Tuesday, 9 June 2009

Mt Albert By-election Survey: David Shearer (Labour)

The second response to our candidate survey for the Mt Albert by-election is from Labour's candidate for the seat, David Shearer. We have several more yet to come, sorry I have dropped the ball on this folks; I simply haven't had much blog time in the last three weeks.

Candidate: David Shearer
Party: NZ Labour Party

Q: What particular issues do you believe women in Mt Albert face?
A: Women come from many different groups – with different issues: For many professional women the gender pay gap is a constant problem which the National Government has made worse by backtracking on all of the previous Labour Government’s initiatives to fix – such as canning the Pay & Employment Equity Unit that was undertaking reviews in the public service. Not a good omen six-months into this new administration. One issue I keep encountering on the campaign trail from stay-at-home mums is the effect of rising household costs on families. This results in some women having to make choices for their family not on what they need but on what they can afford. What’s more, in a downturn women are more likely to have to take up multiple jobs which can decrease the amount of time they would otherwise choose to spend with their families. Rising unemployment will also impact on the choices women can afford or not afford to make. Mt Albert is also a very ethnically diverse electorate. 15.4% of residents are Pacific peoples, 24.1% are Asian, 2.3% are from Middle Eastern/Latin American/African backgrounds. The women from these communities often face unique cultural challenges. I note this blog has outlined current problems with dowry abuse and share that issue of concern. Other issues such as employment rights, family violence and isolation are also factors for women in the electorate. I am really proud that it was a Labour government that introduced a Domestic Violence policy for non-residents within the NZ Immigration Programme. I think it is time to update that policy now that it has been in place for a few years and I will be advocating for that.

Q: How do you think women's representation could be preserved and/or enhanced if the proposed Auckland Super City proceeds?
A: I think that is going to be a major challenge if the government's proposals are implemented. The centre-left has always stood strong women candidates on their tickets. So, the most important thing we can do is get organised around a progressive ticket with an inclusive vision for Auckland. Having a ward system, which I favour, however ensures people are elected locally and means more women are likely to be elected to the Auckland Council. We need to scrap the ‘at-large’ councillors who, because they would need to be elected from across the city, are more likely to be the wealthy or well known. Let’s be realistic – the cost of simply putting a leaflet out to all voters across the city will be prohibitive for most people who want to represent their community. Labour is also pushing for adequate consultation (not the ramming through of Rodney Hide’s changes) and a referendum so Aucklanders can have a say.

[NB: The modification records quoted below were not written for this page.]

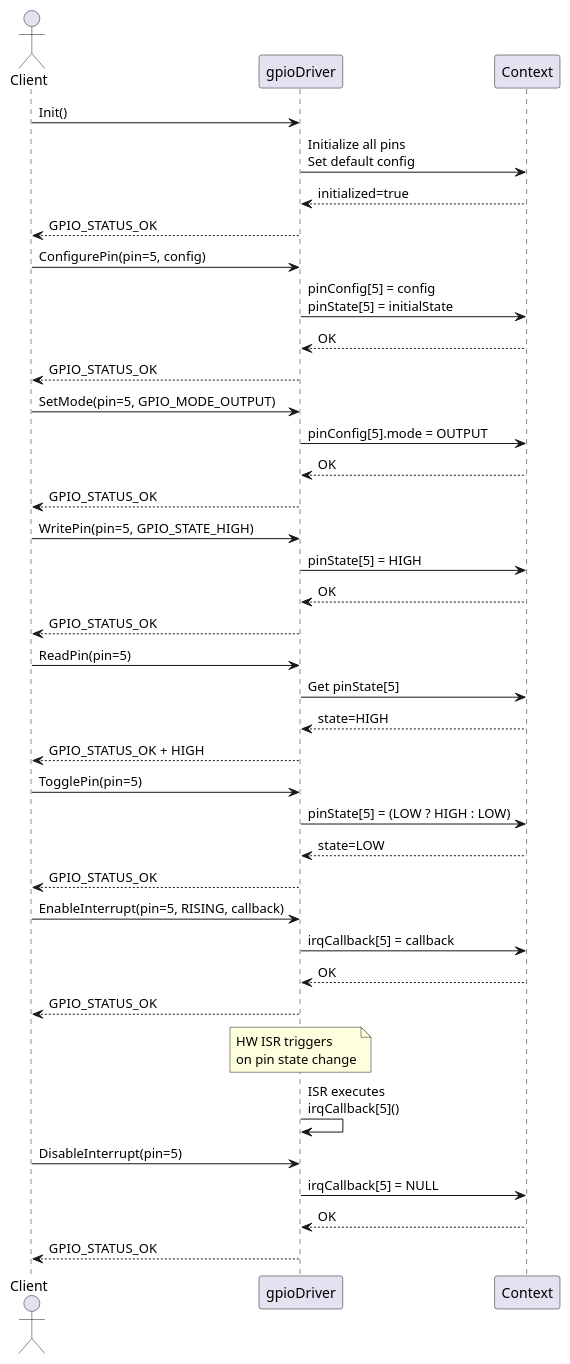
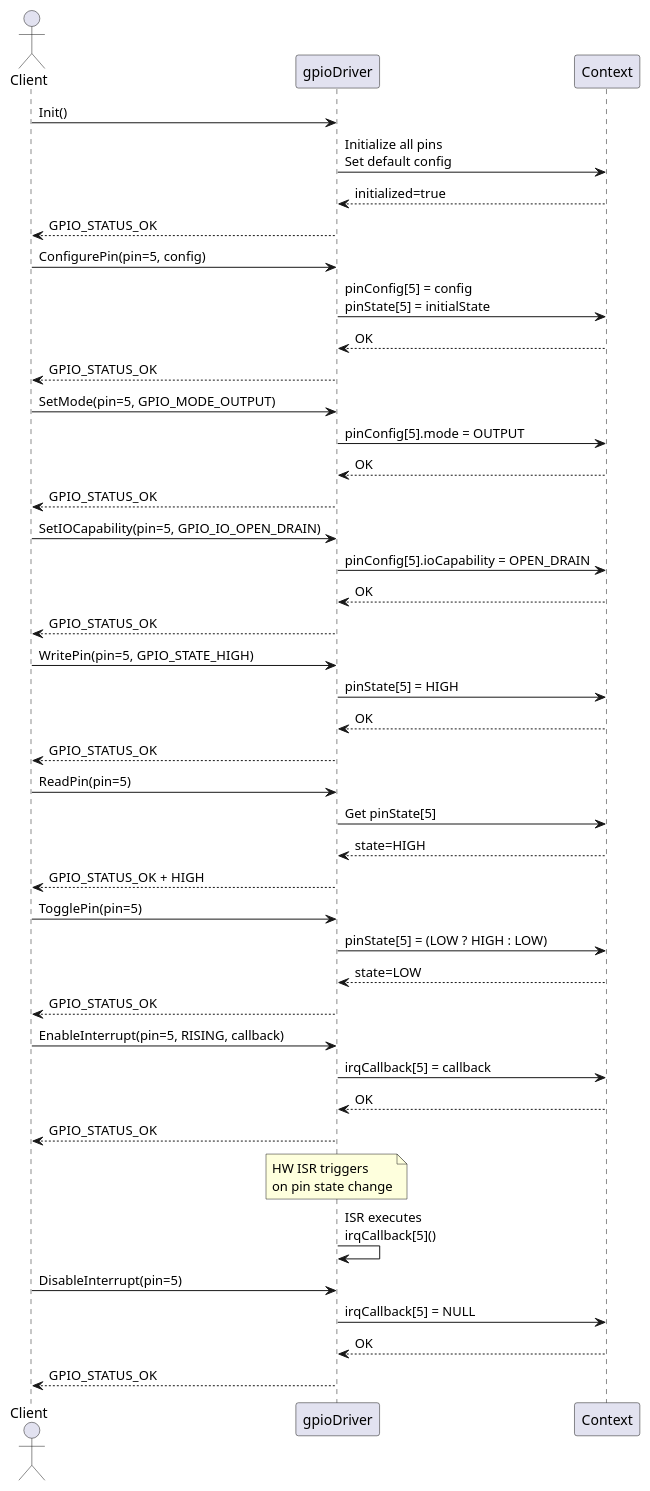
One commit to LinhTrucVo/Bico_Protocol_Bridge changed the diagram in 3_swComp/layer1Driver/gpioDriver/2_design/gpioDriverSequenceDiagram.puml. Above: the diagram before and after it, drawn with PlantUML. The commit also changed 9 other files, not shown here.

```diff
--- a/3_swComp/layer1Driver/gpioDriver/2_design/gpioDriverSequenceDiagram.puml
+++ b/3_swComp/layer1Driver/gpioDriver/2_design/gpioDriverSequenceDiagram.puml
@@ -1,48 +1,53 @@
 @startuml gpioDriverSequenceDiagram
 actor Client
 participant "gpioDriver" as gpio
 participant "Context" as ctx
 
 Client -> gpio : Init()
 gpio -> ctx : Initialize all pins\nSet default config
 ctx --> gpio : initialized=true
 gpio --> Client : GPIO_STATUS_OK
 
 Client -> gpio : ConfigurePin(pin=5, config)
 gpio -> ctx : pinConfig[5] = config\npinState[5] = initialState
 ctx --> gpio : OK
 gpio --> Client : GPIO_STATUS_OK
 
 Client -> gpio : SetMode(pin=5, GPIO_MODE_OUTPUT)
 gpio -> ctx : pinConfig[5].mode = OUTPUT
+ctx --> gpio : OK
+gpio --> Client : GPIO_STATUS_OK
+
+Client -> gpio : SetIOCapability(pin=5, GPIO_IO_OPEN_DRAIN)
+gpio -> ctx : pinConfig[5].ioCapability = OPEN_DRAIN
 ctx --> gpio : OK
 gpio --> Client : GPIO_STATUS_OK
 
 Client -> gpio : WritePin(pin=5, GPIO_STATE_HIGH)
 gpio -> ctx : pinState[5] = HIGH
 ctx --> gpio : OK
 gpio --> Client : GPIO_STATUS_OK
 
 Client -> gpio : ReadPin(pin=5)
 gpio -> ctx : Get pinState[5]
 ctx --> gpio : state=HIGH
 gpio --> Client : GPIO_STATUS_OK + HIGH
 
 Client -> gpio : TogglePin(pin=5)
 gpio -> ctx : pinState[5] = (LOW ? HIGH : LOW)
 ctx --> gpio : state=LOW
 gpio --> Client : GPIO_STATUS_OK
 
 Client -> gpio : EnableInterrupt(pin=5, RISING, callback)
 gpio -> ctx : irqCallback[5] = callback
 ctx --> gpio : OK
 gpio --> Client : GPIO_STATUS_OK
 
 note over gpio : HW ISR triggers\non pin state change
 gpio -> gpio : ISR executes\nirqCallback[5]()
 
 Client -> gpio : DisableInterrupt(pin=5)
 gpio -> ctx : irqCallback[5] = NULL
 ctx --> gpio : OK
 gpio --> Client : GPIO_STATUS_OK
 @enduml
```
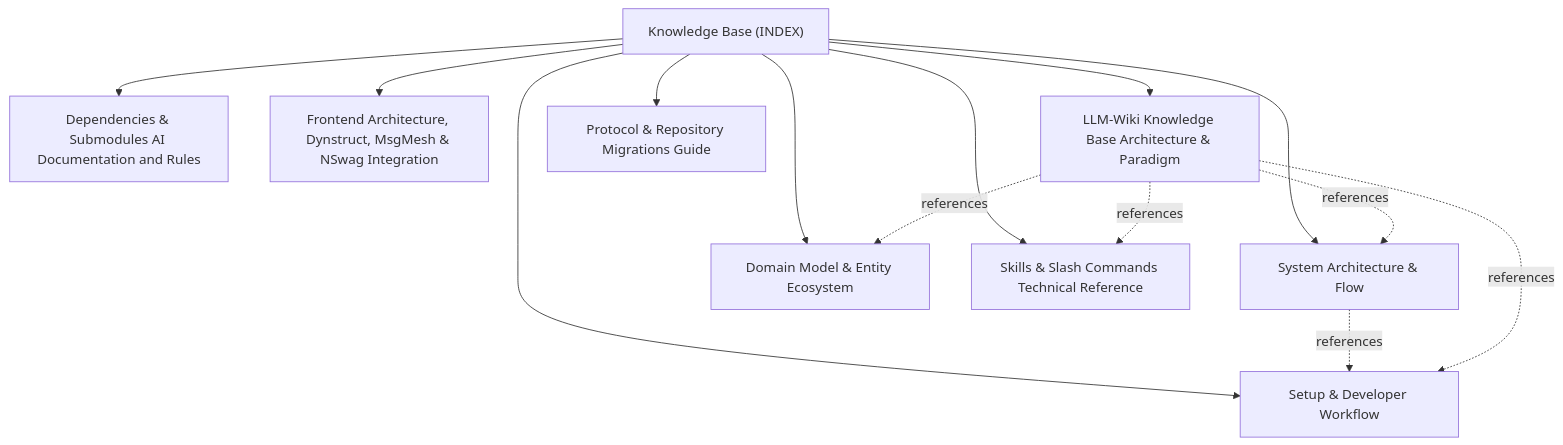
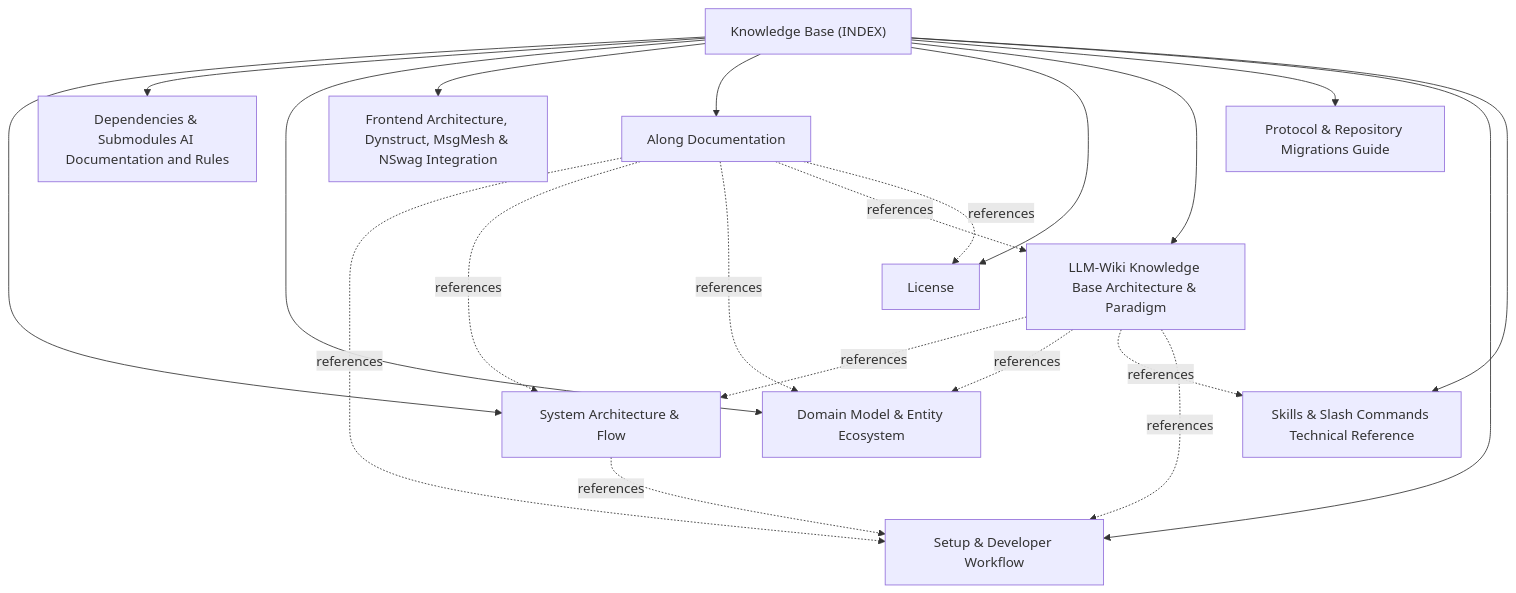
Before and after one commit to actdim/along: the diagram in docs/INDEX.md, drawn with Mermaid. The commit also changed other lines of this file and 38 other files, not shown here.

````diff
--- a/docs/INDEX.md
+++ b/docs/INDEX.md
@@ -17,25 +17,34 @@
 ```mermaid
 flowchart TD
     INDEX["Knowledge Base (INDEX)"]
     T_ARCHITECTURE["System Architecture & Flow"]
     INDEX --> T_ARCHITECTURE
     T_DEPENDENCIES["Dependencies & Submodules AI Documentation and Rules"]
     INDEX --> T_DEPENDENCIES
     T_DOMAIN_MODEL["Domain Model & Entity Ecosystem"]
     INDEX --> T_DOMAIN_MODEL
     T_FRONTEND_FRAMEWORKS["Frontend Architecture, Dynstruct, MsgMesh & NSwag Integration"]
     INDEX --> T_FRONTEND_FRAMEWORKS
+    T_INDEX["Along Documentation"]
+    INDEX --> T_INDEX
+    T_LICENSE["License"]
+    INDEX --> T_LICENSE
     T_LLM_WIKI_ARCHITECTURE["LLM-Wiki Knowledge Base Architecture & Paradigm"]
     INDEX --> T_LLM_WIKI_ARCHITECTURE
     T_MIGRATIONS["Protocol & Repository Migrations Guide"]
     INDEX --> T_MIGRATIONS
     T_SETUP_AND_WORKFLOW["Setup & Developer Workflow"]
     INDEX --> T_SETUP_AND_WORKFLOW
     T_SKILLS_REFERENCE["Skills & Slash Commands Technical Reference"]
     INDEX --> T_SKILLS_REFERENCE
     T_ARCHITECTURE -.->|references| T_SETUP_AND_WORKFLOW
+    T_INDEX -.->|references| T_SETUP_AND_WORKFLOW
+    T_INDEX -.->|references| T_ARCHITECTURE
+    T_INDEX -.->|references| T_DOMAIN_MODEL
+    T_INDEX -.->|references| T_LLM_WIKI_ARCHITECTURE
+    T_INDEX -.->|references| T_LICENSE
     T_LLM_WIKI_ARCHITECTURE -.->|references| T_ARCHITECTURE
     T_LLM_WIKI_ARCHITECTURE -.->|references| T_DOMAIN_MODEL
     T_LLM_WIKI_ARCHITECTURE -.->|references| T_SKILLS_REFERENCE
     T_LLM_WIKI_ARCHITECTURE -.->|references| T_SETUP_AND_WORKFLOW
 ```
````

Multi-choice questions (candidate's answer is in bold):
Should the Ministry of Women's Affairs be:
Abolished OR Decreased OR Continued at the current level OR Increased
Candidate comment: The Ministry of Woman’s Affairs provides an important source of advice and analysis for all levels of government. It is the only section of government that ensures gender analysis is taken into account when considering policy or the impact of legislation. The Ministry of Woman’s Affairs is currently undertaking important work on domestic violence and sexual violence which I hope will inform policy development in the future. We are still somewhere off the goal of having 50% female representation by 2010 on all public sector boards but have done well increasing the percentage in recently years – however there is some way to go in the private sectors.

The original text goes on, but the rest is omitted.